Under the best of conditions, inner city churches at risk. Shrinking congregations; deteriorating neighborhoods; mainstream Protestantism is losing members to fast-growing mega-churches in the ‘burbs. The former Birkett Memorial Baptist Church in Detroit has been vacant for some time, with disastrous results, as you can see from these interior views.

The corner pulpit and radial seating are a good sign, but there is no evidence of a movable partition.

Congregational Church, Patchogue, L.I., NY

The shape of this Congregational church on Long Island is so similar to a few others at various locations—most of them quite removed from Long Island—that I’m going out on a limb and attributing this to architect L. B. Valk, part of a father-son architectural team that began in Brooklyn and morphed into a California practice about the turn of the century. Examples of their work can be found in Pennsylvania, Colorado and elsewhere.

Methodists in Fresno

Each of these is identified as a Methodist church in Fresno; neither is still standing, as far as I can tell.
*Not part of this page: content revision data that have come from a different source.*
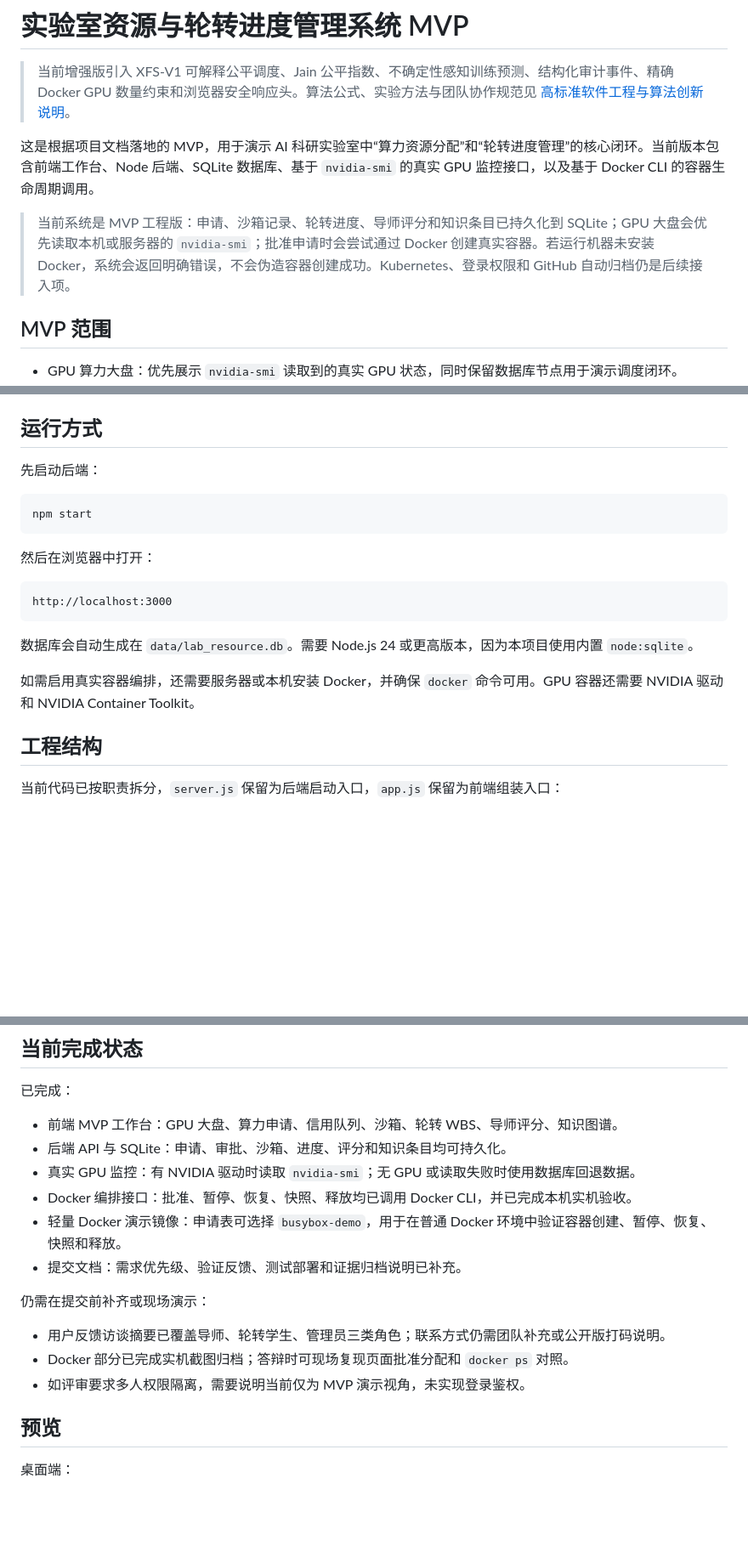
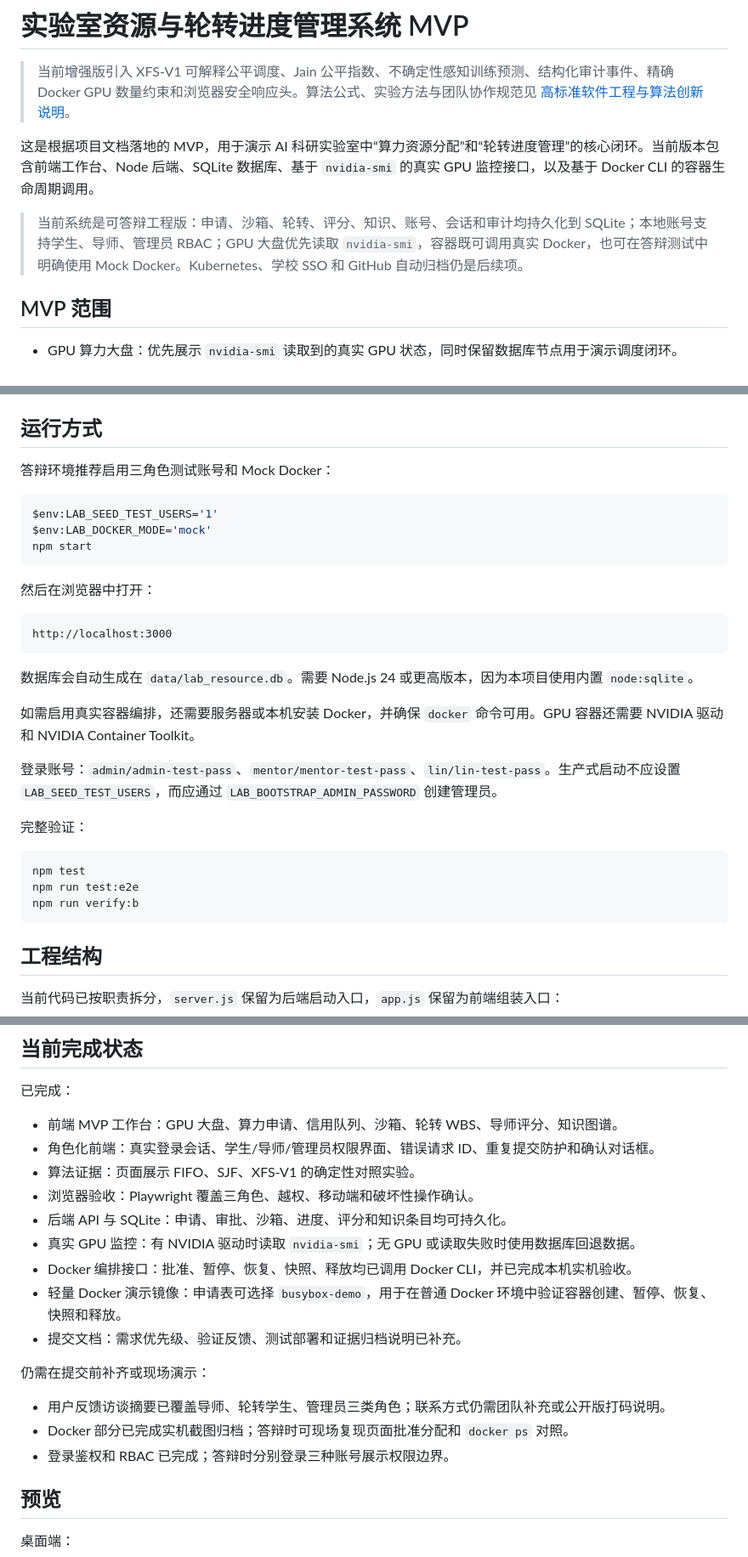
Before and after one commit to Donking-36/Lab_resource_control_system_MVP, a Markdown page: README.md, 3 parts joined by grey strips. Shown at 85% size. Drawn GitHub-style; blank space fills up the shorter version.

````diff
--- a/README.md
+++ b/README.md
@@ -4,7 +4,7 @@
 
 这是根据项目文档落地的 MVP，用于演示 AI 科研实验室中“算力资源分配”和“轮转进度管理”的核心闭环。当前版本包含前端工作台、Node 后端、SQLite 数据库、基于 `nvidia-smi` 的真实 GPU 监控接口，以及基于 Docker CLI 的容器生命周期调用。
 
-> 当前系统是 MVP 工程版：申请、沙箱记录、轮转进度、导师评分和知识条目已持久化到 SQLite；GPU 大盘会优先读取本机或服务器的 `nvidia-smi`；批准申请时会尝试通过 Docker 创建真实容器。若运行机器未安装 Docker，系统会返回明确错误，不会伪造容器创建成功。Kubernetes、登录权限和 GitHub 自动归档仍是后续接入项。
+> 当前系统是可答辩工程版：申请、沙箱、轮转、评分、知识、账号、会话和审计均持久化到 SQLite；本地账号支持学生、导师、管理员 RBAC；GPU 大盘优先读取 `nvidia-smi`，容器既可调用真实 Docker，也可在答辩测试中明确使用 Mock Docker。Kubernetes、学校 SSO 和 GitHub 自动归档仍是后续项。
 
 ## MVP 范围
 
@@ -34,9 +36,11 @@
 
 ## 运行方式
 
-先启动后端：
+答辩环境推荐启用三角色测试账号和 Mock Docker：
 
 ```powershell
+$env:LAB_SEED_TEST_USERS='1'
+$env:LAB_DOCKER_MODE='mock'
 npm start
 ```
 
@@ -49,6 +53,16 @@ http://localhost:3000
 数据库会自动生成在 `data/lab_resource.db`。需要 Node.js 24 或更高版本，因为本项目使用内置 `node:sqlite`。
 
 如需启用真实容器编排，还需要服务器或本机安装 Docker，并确保 `docker` 命令可用。GPU 容器还需要 NVIDIA 驱动和 NVIDIA Container Toolkit。
+
+登录账号：`admin/admin-test-pass`、`mentor/mentor-test-pass`、`lin/lin-test-pass`。生产式启动不应设置 `LAB_SEED_TEST_USERS`，而应通过 `LAB_BOOTSTRAP_ADMIN_PASSWORD` 创建管理员。
+
+完整验证：
+
+```powershell
+npm test
+npm run test:e2e
+npm run verify:b
+```
 
 ## 工程结构
 
@@ -63,6 +77,9 @@ http://localhost:3000
 已完成：
 
 - 前端 MVP 工作台：GPU 大盘、算力申请、信用队列、沙箱、轮转 WBS、导师评分、知识图谱。
+- 角色化前端：真实登录会话、学生/导师/管理员权限界面、错误请求 ID、重复提交防护和确认对话框。
+- 算法证据：页面展示 FIFO、SJF、XFS-V1 的确定性对照实验。
+- 浏览器验收：Playwright 覆盖三角色、越权、移动端和破坏性操作确认。
 - 后端 API 与 SQLite：申请、审批、沙箱、进度、评分和知识条目均可持久化。
 - 真实 GPU 监控：有 NVIDIA 驱动时读取 `nvidia-smi`；无 GPU 或读取失败时使用数据库回退数据。
 - Docker 编排接口：批准、暂停、恢复、快照、释放均已调用 Docker CLI，并已完成本机实机验收。
@@ -73,7 +90,7 @@ http://localhost:3000
 
 - 用户反馈访谈摘要已覆盖导师、轮转学生、管理员三类角色；联系方式仍需团队补充或公开版打码说明。
 - Docker 部分已完成实机截图归档；答辩时可现场复现页面批准分配和 `docker ps` 对照。
-- 如评审要求多人权限隔离，需要说明当前仅为 MVP 演示视角，未实现登录鉴权。
+- 登录鉴权和 RBAC 已完成；答辩时分别登录三种账号展示权限边界。
 
 ## 预览
 
````
Also changed, not shown: other parts of README.md (+2 -0 lines), docs/part-b-acceptance.md (added, +55 -0 lines), testing-deployment.md (+6 -3 lines).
I suspect that one was Southern, the other Northern in their denominational affiliation. The color postcard show what was obviously an A-A church: witness the hint of a rounded for on the Sunday school wing on the far left.

Pine Street Presbyterian Church, Harrisburg, PA

Pine Street Presbyterian materialized while searching for something completely different: a photograph of #124 Pine Street, a house in Harrisburg designed by architect William Halsey Wood (another of my various interests). I found two postcards that show the 200 Block of Pine but not the 100 Block; at least they establish the character of the neighborhood, if not the house itself.

This church anchors the northwest corner of the intersection of Pine and Third streets. What you can’t see from here is the polygonal end of the church, out of sight at the far right; see the card below for another point of view. It appears to be an Akron Sunday school configuration. It’s unclear how that space might be/have been connected with the auditorium, however. The church dates from about 1892, which puts it in the A-A era.

Interesting that the roof ridge of the Sunday school is taller than that of the auditorium.

Today’s gaggle…

This group of recent additions may be both the most diverse in style and location, but also the most questionable regarding their A-A status. Pardon me while I cast our nets widely.

First Avenue M.E., St Petersburg, FL

First Avenue M.E. church in St Petersburg is a curious mix of styles, including the Spanish Colonial. Another on-line view reveals an element at the far left (screened by the trees) that may be / have been a Sunday school wing.

Baptist Church, Saline, MI

The corner entry and book-matched facades is a giveaway. And what appears to be the Sunday school entry at the far left makes this very likely a D-1 or D-2.